EXERCISE OBJECTIVE
Copy the records below exactly. Include all of them.
=== Begin Enclosure ===
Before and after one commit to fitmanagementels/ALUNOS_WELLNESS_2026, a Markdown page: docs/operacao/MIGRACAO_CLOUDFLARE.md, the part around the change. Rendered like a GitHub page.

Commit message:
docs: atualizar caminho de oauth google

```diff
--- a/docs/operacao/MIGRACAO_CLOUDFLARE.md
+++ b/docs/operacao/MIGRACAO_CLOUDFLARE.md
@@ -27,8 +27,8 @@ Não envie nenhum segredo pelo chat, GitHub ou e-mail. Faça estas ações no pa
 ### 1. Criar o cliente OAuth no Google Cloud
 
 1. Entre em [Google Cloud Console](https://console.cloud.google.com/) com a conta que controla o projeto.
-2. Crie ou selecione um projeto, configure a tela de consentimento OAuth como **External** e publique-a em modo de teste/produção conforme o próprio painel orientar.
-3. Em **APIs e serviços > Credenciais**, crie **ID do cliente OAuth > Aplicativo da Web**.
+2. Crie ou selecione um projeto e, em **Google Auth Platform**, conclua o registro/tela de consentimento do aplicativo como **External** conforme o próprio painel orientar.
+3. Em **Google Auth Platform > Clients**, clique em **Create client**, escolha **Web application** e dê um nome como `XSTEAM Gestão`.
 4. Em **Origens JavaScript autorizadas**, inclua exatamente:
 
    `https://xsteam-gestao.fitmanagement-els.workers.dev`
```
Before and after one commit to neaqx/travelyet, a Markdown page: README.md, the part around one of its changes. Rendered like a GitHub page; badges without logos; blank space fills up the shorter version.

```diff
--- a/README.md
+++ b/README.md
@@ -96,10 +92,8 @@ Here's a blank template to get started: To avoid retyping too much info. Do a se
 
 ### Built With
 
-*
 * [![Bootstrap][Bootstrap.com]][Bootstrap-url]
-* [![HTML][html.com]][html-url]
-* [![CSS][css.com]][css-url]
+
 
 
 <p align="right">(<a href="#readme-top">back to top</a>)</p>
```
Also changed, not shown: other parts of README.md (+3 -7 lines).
=== End Enclosure ===
SOLUTION TO THIS EXERCISE
Before and after one commit to fitmanagementels/ALUNOS_WELLNESS_2026, a Markdown page: docs/operacao/MIGRACAO_CLOUDFLARE.md, the part around the change. Rendered like a GitHub page.

Commit message:
docs: atualizar caminho de oauth google

```diff
--- a/docs/operacao/MIGRACAO_CLOUDFLARE.md
+++ b/docs/operacao/MIGRACAO_CLOUDFLARE.md
@@ -27,8 +27,8 @@ Não envie nenhum segredo pelo chat, GitHub ou e-mail. Faça estas ações no pa
 ### 1. Criar o cliente OAuth no Google Cloud
 
 1. Entre em [Google Cloud Console](https://console.cloud.google.com/) com a conta que controla o projeto.
-2. Crie ou selecione um projeto, configure a tela de consentimento OAuth como **External** e publique-a em modo de teste/produção conforme o próprio painel orientar.
-3. Em **APIs e serviços > Credenciais**, crie **ID do cliente OAuth > Aplicativo da Web**.
+2. Crie ou selecione um projeto e, em **Google Auth Platform**, conclua o registro/tela de consentimento do aplicativo como **External** conforme o próprio painel orientar.
+3. Em **Google Auth Platform > Clients**, clique em **Create client**, escolha **Web application** e dê um nome como `XSTEAM Gestão`.
 4. Em **Origens JavaScript autorizadas**, inclua exatamente:
 
    `https://xsteam-gestao.fitmanagement-els.workers.dev`
```
Before and after one commit to neaqx/travelyet, a Markdown page: README.md, the part around one of its changes. Rendered like a GitHub page; badges without logos; blank space fills up the shorter version.

```diff
--- a/README.md
+++ b/README.md
@@ -96,10 +92,8 @@ Here's a blank template to get started: To avoid retyping too much info. Do a se
 
 ### Built With
 
-*
 * [![Bootstrap][Bootstrap.com]][Bootstrap-url]
-* [![HTML][html.com]][html-url]
-* [![CSS][css.com]][css-url]
+
 
 
 <p align="right">(<a href="#readme-top">back to top</a>)</p>
```
Also changed, not shown: other parts of README.md (+3 -7 lines).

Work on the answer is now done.